Ivan: ‘For my company, I did a lot of data tracking for online marketing purposes. I knew that user interaction data can be useful in many ways. That’s why I suggested to investigate the server logs of Living Textbook’s webserver. The Living Textbook visualizes theoretical concepts and their relationships by using maps, to make learning easier.
The results were very positive, and we implemented a proper Analytics tool into the platform. Now we can very closely analyse the so-called learning path that students follow, and to what extent it deviates from the learning path that teachers propose. We can see, for example, how often they’re going back to previous concepts. Or whether they’re skipping any, and if so, which ones.
Using that data, we can improve both the system as well as education. Let’s say that a lot of students clicked on a certain concept that wasn’t originally included in our learning paths, then that might mean that we should include it. Or when students keep following different orders, we can consider reshuffling.’
Jerre: ‘Do you ever worry that people feel this violates their privacy?’
Ivan: ‘No, because we’re tracking visitors for different reasons than, say, Google or Facebook do. We track them because we want to learn from them. To improve our content so that we can make learning quicker and easier for our students. By agreeing to be tracked, visitors are contributing to better education. For themselves and for future students.’
Jerre: ‘Okay, that’s fair. Speaking of openness of information: open academia seems to be a recurring theme in your publications. Why is this so important to you?’
Ivan: ‘Simply put, I don’t see the point in having publishers. I think we could easily do without them. Fifty years ago, we needed them. But nowadays, they’re just middlemen. What bothers me is that publishers complicate making academic knowledge public. Here at UT, people come up with the most amazing things. Why shouldn’t more people have access to this?’
Jerre: ‘So, if I understand correctly, you want to build a bridge between academia and the outside world?’
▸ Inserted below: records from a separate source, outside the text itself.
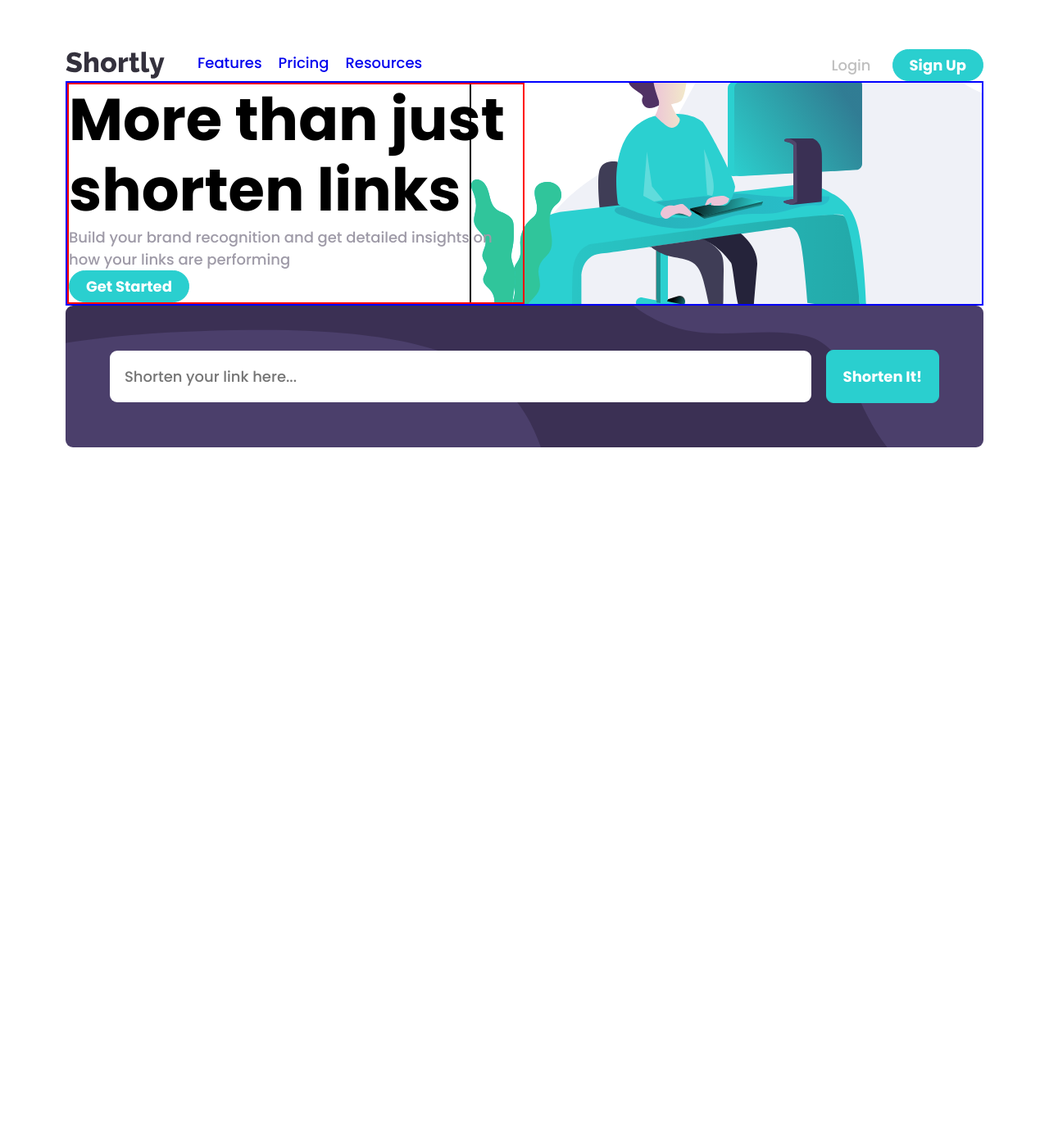
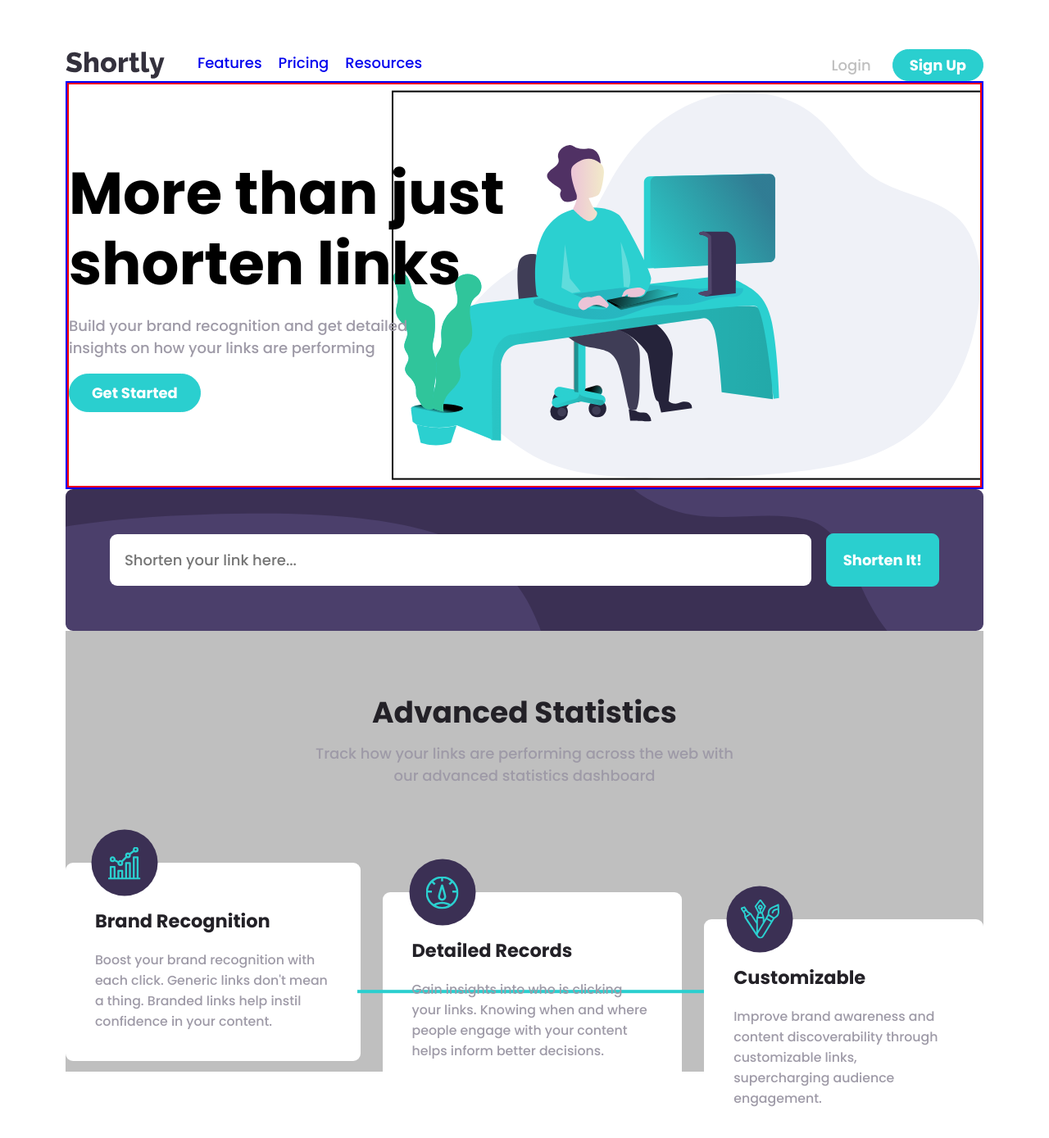
Before and after one commit to shemjay/url-shortening-app, a React (Vite) app: page / in a window 1280 px wide. Shown: the whole page at 82% size. Before the commit the page ends 830 px from the top, so only its background shows below. Built offline with nearby package versions, Linux system fonts and the light colour scheme.

Commit message:
Add card section

```diff
--- a/src/App.css
+++ b/src/App.css
@@ -26,6 +26,5 @@ body, html {
   font-size: var(--body-font-size);
   height: 100vh;
   max-width: 100%;
-  padding: 30px 40px;
-  overflow-x: hidden;
+  padding: 1.67em 2.22em;
 }
--- a/src/App.jsx
+++ b/src/App.jsx
@@ -3,6 +3,7 @@ import './App.css'
 import Navbar from './Components/Navbar'
 import Banner from './Components/Banner'
 import Shortener from './Components/Shortener'
+import Statistics from './Components/Statistics'
 
 function App() {
   return (
@@ -10,6 +11,7 @@ function App() {
       <Navbar />
       <Banner />
       <Shortener />
+      <Statistics />
     </>
   )
 }
--- a/src/Components/Banner.css
+++ b/src/Components/Banner.css
@@ -4,29 +4,32 @@
     justify-content: left;
     border: 2px solid blue;
     position: relative;
-    overflow: hidden;
+    overflow-x: hidden;
 }
 
 .banner__content {
-    max-width: 50%;
+    width: 100%;
     z-index: 2;
     display: flex;
     align-items: left;
     justify-content: center;
     flex-direction: column;
     border: 2px solid red;
+    padding: 5em 0;
 }
 
 .banner__image {
-    position: absolute; /* Allows the image to break out of the container's normal flow */
-    right: -10%; /* Aligns the image to the right of the viewport */
-    top: 50%; /* Centers the image vertically relative to the container */
-    transform: translateY(-50%); /* Adjusts for vertical centering */
+    max-width: 40rem;
+    position: absolute;
+    top: 50%;
+    right: 0%;
+    transform: translateY(-50%);
+    z-index: -1;
     border: 2px solid black;
 }
 
 .banner__image img {
-    height: auto; /* Maintains the image aspect ratio */
+    height: auto;
     object-fit: cover;
 }
 
@@ -42,6 +45,5 @@
 
 .banner__content p {
     color: var(--grayish-violet);
+    padding: 1em 0;
 }
-
-/* Go through the css and js carefully needs to be refactored but the image is fine */
--- a/src/Components/Banner.jsx
+++ b/src/Components/Banner.jsx
@@ -7,9 +7,9 @@ const Banner = () => {
   return (
     <div className='banner__container'>
       <div className='banner__content'>
-        <h1>More than just shorten links</h1>
-        <p>Build your brand recognition and get detailed insights on how your links are performing</p>
-        <Button text="Get Started"/>
+        <h1>More than just<br /> shorten links</h1>
+        <p>Build your brand recognition and get detailed<br/> insights on how your links are performing</p>
+        <Button text="Get Started" variant="tertiary"/>
       </div>
 
       <div className='banner__image'>
--- a/src/Components/Button.css
+++ b/src/Components/Button.css
@@ -13,3 +13,7 @@
     border-radius: 0.5em;
     padding: 18px 20px;
 }
+
+.button__signin.tertiary {
+    padding: 0.5em 1.5em;
+}
--- /dev/null
+++ b/src/Components/Statistics.css
@@ -0,0 +1,96 @@
+.statistics__container {
+    position: relative;
+    display: flex;
+    flex-direction: column;
+    align-items: center;
+    justify-content: space-between;
+    margin: 0 auto;
+}
+
+.statistics__title {
+    background-color: var(--gray);
+    display: flex;
+    align-items: center;
+    justify-content: center;
+    flex-direction: column;
+    min-width: 100%;
+    padding: 4em 0;
+}
+
+.statistics__title h2 {
+    font-size: 2em;
+    color: var(--very-dark-violet);
+}
+
+.statistics__title p {
+    color: var(--grayish-violet);
+    text-align: center;
+    padding: 0.5em 0;
+}
+
+.statistics__container-cards {
+    background-color: var(--gray);
+    display: flex;
+    align-items: center;
+    justify-content: space-between;
+    height: auto;
+    gap: 1.5em;
+    max-width: 100%;
+}
+
+.statistics__card {
+    position: relative;
+    z-index: 3;
+    padding: 3rem 2rem 1rem 2rem;
+    border-radius: 0.5em;
+    text-align: center;
+    transform: translateY(0);
+    background-color: white;
+    text-align: left;
+}
+
+.card-2 {
+    transform: translateY(2em);
+}
+
+.card-3 {
+    transform: translateY(4.5em);
+}
+
+.statistics__card h3 {
+    font-size: 1.25rem;
+    color: var(--very-dark-violet);
+    margin-bottom: 0.5rem;
+}
+
+.statistics__card p {
+    font-size: 0.875rem;
+    color: var(--grayish-violet);
+    margin: 1rem 0;
+}
+
+.statistics__card-image {
+    position: absolute;
+    top: 0;
+    left: 20%;
+    transform: translate(-50%, -50%);
+    display: flex;
+    justify-content: center;
+    align-items: center;
+    background-color: #3b3054;
+    width: 4.5rem;
+    height: 4.5rem;
+    border-radius: 50%;
+}
+
+.statistics__container-cards .card-2::before {
+    content: "";
+    position: absolute;
+    top: 50%;
+    left: -1.67em;
+    width: calc(100% + 100px);
+    height: 0.2rem;
+    background-color: var(--cyan);
+    transform: translateY(-50%);
+    z-index: -1;
+}
--- /dev/null
+++ b/src/Components/Statistics.jsx
@@ -0,0 +1,55 @@
+import React from 'react'
+import './Statistics.css'
+import Customizable from './Assets/Images/icon-fully-customizable.svg'
+import Brand from './Assets/Images/icon-brand-recognition.svg'
+import Records from './Assets/Images/icon-detailed-records.svg'
+
+const Statistics = () => {
+  return (
+    <div className='statistics__container'>
+        <div className='statistics__title'>
+            <h2>Advanced Statistics</h2>
+            <p>Track how your links are performing across the web with<br/> our advanced statistics dashboard</p>
+        </div>
+
+        <div className='statistics__container-cards'>
+
+            <div className='statistics__card'>
+                <div className='statistics__card-image'>
+                    <img src={Brand} alt='brand icon' />
+                </div>
+                <h3>Brand Recognition</h3>
+                <p>Boost your brand recognition with each click.
+                    Generic links don't mean a thing. Branded links
+                    help instil confidence in your content.
+                </p>
+            </div>
+
+            <div className='statistics__card card-2'>
+                <div className='statistics__card-image'>
+                    <img src={Records} alt='detailed records icon' />
+                </div>
+                <h3>Detailed Records</h3>
+                <p>Gain insights into who is clicking your links. Knowing
+                    when and where people engage with your content helps
+                    inform better decisions.
+                </p>
+            </div>
+
+            <div className='statistics__card card-3'>
+                <div className='statistics__card-image'>
+                    <img src={Customizable} alt='customizable icon' />
+                </div>
+                <h3>Customizable</h3>
+                <p>Improve brand awareness and content discoverability
+                    through customizable links, supercharging audience
+                    engagement.
+                </p>
+            </div>
+
+        </div>
+    </div>
+  )
+}
+
+export default Statistics
```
Ivan: ‘That’s exactly what I’m trying to do. It’s also why I started a YouTube channel for ITC, called GeoHero. We cover Geoscience topics, following the template of Computerphile. Have you ever heard of that?’
Jerre: ‘Of course! That’s the channel for everything computer science.’
Ivan: ‘It is, and it’s connected to the University of Nottingham. While watching their videos, I realised that we could make informative videos like these at ITC as well. It’s very simple to produce. Just one camera, one single topic, and an expert. That allows us to publish weekly. At the same time, for the audience it’s a relatively accessible way of learning things, without having any background knowledge.
Aside from open education and science communication, GeoHero also tries to play a role in student recruitment. We’ve been in touch with the producer of Computerphile, who told us that students arriving at their faculty often mention their channel as the deciding factor in choosing to study there.’
Jerre: ‘That’s amazing. Final question: why do you want to do all of this for UT in particular? I’m sure there are many other universities that would like to have someone like you on board. Especially since the pandemic.’
Ivan: ‘Because I’m surrounded by highly intelligent people who are working towards the same honourable goals, and I love to be a part of that. Someone once told me: “if you’re the smartest person at the table, you’re at the wrong table.”
Whenever I meet a colleague, they’re always eager to share their expertise or work experiences. I often end up learning something new. Plus, they’re always nice people, too. I think it’s because of the informal and friendly culture that we have, which makes it very easy to approach someone.’
Jerre: ‘As a teaching assistant, I’m always looking for ways to improve my education. So I’m very happy to have you here!’